From the New York Times bestselling author of Girl with a Pearl Earring comes the fifth installment in the Hogarth Shakespeare series, a modern retelling of Othello set in a suburban schoolyard
Arriving at his fifth school in as many years, a diplomat’s son, Osei Kokote, knows he needs an ally if he is to survive his first day so he’s lucky to hit it off with Dee, the most popular girl in school. But one student can’t stand to witness this budding relationship: Ian decides to destroy the friendship between the black boy and the golden girl. By the end of the day, the school and its key players – teachers and pupils alike – will never be the same again.

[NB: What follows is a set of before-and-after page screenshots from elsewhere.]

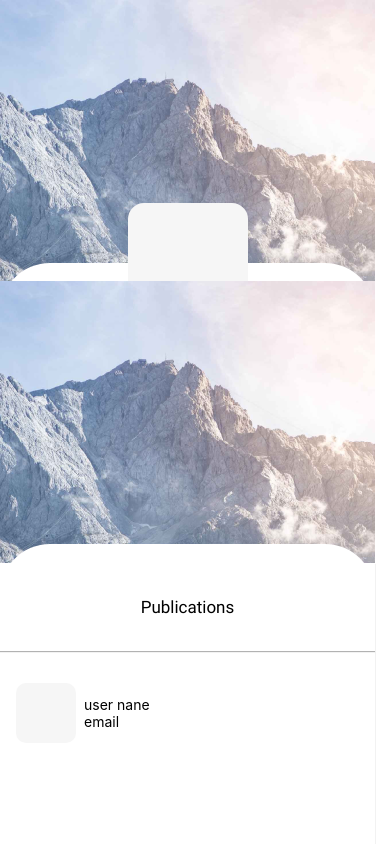
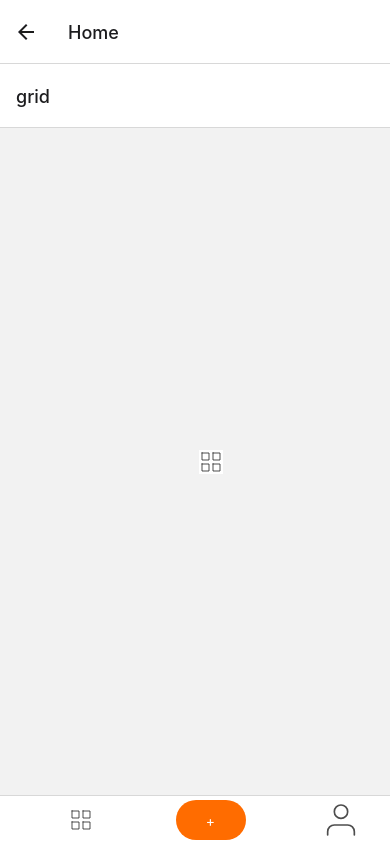
Before and after one commit to TypeAndrew/MobileReactNative, a React Native app: screen /Home in a window 390 px wide. Shown: the top 844 px of the page. Built offline with nearby package versions, Linux system fonts and the light colour scheme.

Commit message:
Navigation bottom

```diff
--- a/App.js
+++ b/App.js
@@ -1,7 +1,7 @@
 <script src="http://localhost:8097"></script>
 import 'react-native-gesture-handler';
 import React from "react";
-//import { NavigationContainer } from "@react-navigation/native";
+import { NavigationContainer } from "@react-navigation/native";
 import { createStackNavigator } from "@react-navigation/stack";
 import { StyleSheet, Text, View } from 'react-native';
 import { normalize } from 'react-native-normalize';
@@ -23,9 +23,14 @@ export default function App() {
 
   return (
    <>
-    <RegistrationScreen />
-      <LoginScreen />
-      <PostsScreen/>
+    <NavigationContainer>
+      <MainStack.Navigator initialRouteName="Registration">
+        <MainStack.Screen name="Registration" component={RegistrationScreen} />{/* Аналог Route */}
+        <MainStack.Screen name="Login" component={LoginScreen} />
+        <MainStack.Screen name="Home" component={PostsScreen} />
+      </MainStack.Navigator>
+    </NavigationContainer>
+
     </>
 
 
--- a/components/Screens/LoginScreen/LoginScreen.jsx
+++ b/components/Screens/LoginScreen/LoginScreen.jsx
@@ -7,7 +7,7 @@ import {
 
 import { useState } from "react";
 
-export const LoginScreen = () =>{
+export const LoginScreen = ({ navigation }) =>{
     const [showPassword, setShowPassword] = useState(false);
 
     const togglePasswordVisibility = () => {
@@ -70,8 +70,11 @@ export const LoginScreen = () =>{
                     </KeyboardAvoidingView>
                 </View>
 
-                    <TouchableOpacity title="Login" style={styles.btn}><Text>Login</Text></TouchableOpacity>
-                    <Text style={styles.text}>no account, register </Text>
+                    <TouchableOpacity title="Login" style={styles.btn}
+                                      onPress={() => navigation.navigate("Home")}
+                                      ><Text>Login</Text></TouchableOpacity>
+                    <Text style={styles.text}
+                          onPress={() => navigation.navigate("Registration")}>no account, register </Text>
 
             </View>
         </View>
--- a/components/Screens/PostsScreen/PostsScreen.jsx
+++ b/components/Screens/PostsScreen/PostsScreen.jsx
@@ -1,11 +1,14 @@
 import {  View, Text, ImageBackground, StyleSheet } from "react-native";
 //import { TouchableOpacity } from "react-native-web";
+import { createBottomTabNavigator } from "@react-navigation/bottom-tabs";
+import { Ionicons } from "@expo/vector-icons";
 
-export const PostsScreen = () =>{
-
+export const PostsScreen1 = () =>{
 
    return (
-        <View style={styles.container}>
+
+        <>
+
             <View style={styles.header}>
                     <Text style={styles.headerText}>Publications</Text>
                 </View>
@@ -34,9 +37,103 @@ export const PostsScreen = () =>{
                 style={styles.image}
                 source={require("../../../assets/icons/user.svg")}/>
             </View>
-    </View>
+
+        </>
+
+
     )
 }
+
+function grid() {
+  return (
+    <View style={{ flex: 1, justifyContent: "center", alignItems: "center" }}>
+       <ImageBackground
+                style={styles.image}
+                source={require('../../../assets/icons/grid.svg')}/>
+    </View>
+  );
+}
+
+function Rectangle() {
+  return (
+    <View style={{ flex: 1, justifyContent: "center", alignItems: "center" }}>
+      <ImageBackground
+                style={[styles.image,styles.btnAdd]}
+                source={require("../../../assets/icons/Rectangle.svg")}><Text>+</Text></ImageBackground>
+
+    </View>
+  );
+}
+
+function user() {
+  return (
+    <View style={{ flex: 1, justifyContent: "center", alignItems: "center" }}>
+      <ImageBackground
+                style={styles.image}
+                source={require("../../../assets/icons/user.svg")}/>
+
+    </View>
+  );
+}
+
+const Tabs = createBottomTabNavigator();
+
+export const PostsScreen = () => {
+  return (
+    <Tabs.Navigator
+      screenOptions={({ route }) => ({
+        tabBarIcon: ({ focused, color, size }) => {
+          let iconName;
+
+          if (route.name === "Profile") {
+            iconName = focused
+              ? "ios-information-circle"
+              : "ios-information-circle-outline";
+          } else if (route.name === "Settings") {
+            iconName = focused ? "ios-list-box" : "ios-list";
+          }
+          return <Ionicons name={iconName} size={size} color={color} />;
+        },
+      })}
+      tabBarOptions={{
+        activeTintColor: "tomato",
+        inactiveTintColor: "gray",
+      }}
+    >
+        <Tabs.Screen name="grid" component={grid}
+          options={{
+          tabBarLabel: '',
+          tabBarIcon: ({ focused }) => (
+            <ImageBackground
+              source={focused ? require('../../../assets/icons/grid.svg') : require('../../../assets/icons/grid.svg')}
+              style={styles.image}
+            />
+          ),
+        }}/>
+     <Tabs.Screen name="Rectangle" component={Rectangle}
+          options={{
+          tabBarLabel: '',
+          tabBarIcon: ({ focused }) => (
+            <ImageBackground
+              source={focused ? require('../../../assets/icons/Rectangle.svg') : require('../../../assets/icons/Rectangle.svg')}
+              style={[styles.image,styles.btnAdd]}
+            ><Text>+</Text></ImageBackground>
+          ),
+        }}/>
+
+    <Tabs.Screen name="user" component={user}
+          options={{
+          tabBarLabel: '',
+          tabBarIcon: ({ focused }) => (
+            <ImageBackground
+              source={focused ? require('../../../assets/icons/user.svg') : require('../../../assets/icons/user.svg')}
+              style={styles.image}
+            />
+          ),
+        }} />
+    </Tabs.Navigator>
+  );
+};
 
 const styles = StyleSheet.create({
     container: {
--- a/components/Screens/RegistrationScreen/RegistrationScreen.jsx
+++ b/components/Screens/RegistrationScreen/RegistrationScreen.jsx
@@ -7,7 +7,7 @@ import {
 import { useState } from "react";
 
 import { Avatar } from '../../Avatar/Avatar'
-export const RegistrationScreen = () =>{
+export const RegistrationScreen = ({ navigation }) =>{
 
     const [showPassword, setShowPassword] = useState(false);
 
@@ -84,8 +84,11 @@ export const RegistrationScreen = () =>{
                             </KeyboardAvoidingView>
                 </View>
 
-                    <TouchableOpacity style={styles.btn} title={"Sign in"} ><Text> Sign in</Text></TouchableOpacity>
-                    <Text style={styles.text}>already registered, login </Text>
+                    <TouchableOpacity style={styles.btn} title={"Sign in"}
+                                      onPress={() => navigation.navigate("Home")}
+                                      ><Text> Sign in</Text></TouchableOpacity>
+                    <Text style={styles.text}
+                          onPress={() => navigation.navigate("Login")}>already registered, login </Text>
 
             </View>
         </View>
--- a/package.json
+++ b/package.json
@@ -10,6 +10,7 @@
   },
   "dependencies": {
     "@expo/webpack-config": "^18.0.1",
+    "@react-navigation/bottom-tabs": "^6.5.7",
     "@react-navigation/native": "^6.1.6",
     "@react-navigation/stack": "^6.3.16",
     "expo": "~48.0.15",
@@ -21,7 +22,8 @@
     "react-native-gesture-handler": "~2.9.0",
     "react-native-normalize": "^1.0.1",
     "react-native-reanimated": "~2.14.4",
-    "react-native-screens": "^3.20.0",
+    "react-native-safe-area-context": "4.5.0",
+    "react-native-screens": "~3.20.0",
     "react-native-web": "~0.18.10"
   },
   "devDependencies": {
```
Also changed, not shown: components/Screens/CommentsScreen/CommentsScreen.jsx (added), components/Screens/CreatePostsScreen/CreatePostsScreen.jsx (added), components/Screens/Home/Home.jsx (added), components/Screens/MapScreen/MapScreen.jsx (added), components/Screens/PostScreen/PostScreen.jsx (added), components/Screens/ProfileScreen/ProfileScreen.jsx (added), 2 other files (tests, documents, lock files or other folders). Lines whose indentation alone changed are shown as unchanged.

The tragedy of Othello is transposed to a 1970’s suburban Washington schoolyard, where kids fall in and out of love with each other before lunchtime, and practice a casual racism picked up from their parents and teachers. Peeking over the shoulders of four 11 year olds Osei, Dee, Ian, and his reluctant girlfriend Mimi, Tracy Chevalier’s powerful drama of friends torn apart by jealousy, bullying and betrayal will leave you reeling.
Starting off with a confession: I’ve never seen, read or heard Othello.
I have now read a quick summary and can identify all the main points which strongly came through in this book, so I’m obviously an expert now…
I’ve always found reading Shakespeare to be hard work and sometimes a thankless task, so I know that reading this book in school would have been the perfect starting point before reading the original. It’s all the same politics and manipulations, but set in a scenario we’re all familiar with – the playground.
In this case Osei (Othello’s stand in) is the son of a Ghanaian diplomat, experiencing his first day in the 4th school he’s had to attend in 6 years. He’s a pro at this point and follows his usual procedure to make being the only black kid in an all white school as painless as it can possibly be in 1970s America – but things fall on their head when he meets Dee, a sweet girl in his class who instantly takes a shine to him. Now he has to work to be accepted rather than just ‘tolerated’ by his peers (ick).
The kids are ruled by their schoolyard alliances and habits, throw in racial prejudice and this book is an exceptionally well written train crash waiting to happen. Chevalier is a distinguished author at the best of times but I really think that this book is destined to become a classroom classic.
Each scene in the book is told from the perspectives of the main characters, so you get a glimpse of their feelings and motivations during the course of the story. For example, Ian (Iago), is an absolute bastard and does manipulative, nasty and downright violent things but there’s the hint that his home life isn’t great and that he’s the youngest of a bunch of horrible siblings – it doesn’t forgive anything that he does but encourages the reader to consider why he might be such a dick.
Thought provoking and bringing a Shakespeare classic forwards into a more accessible package, I really enjoyed this book.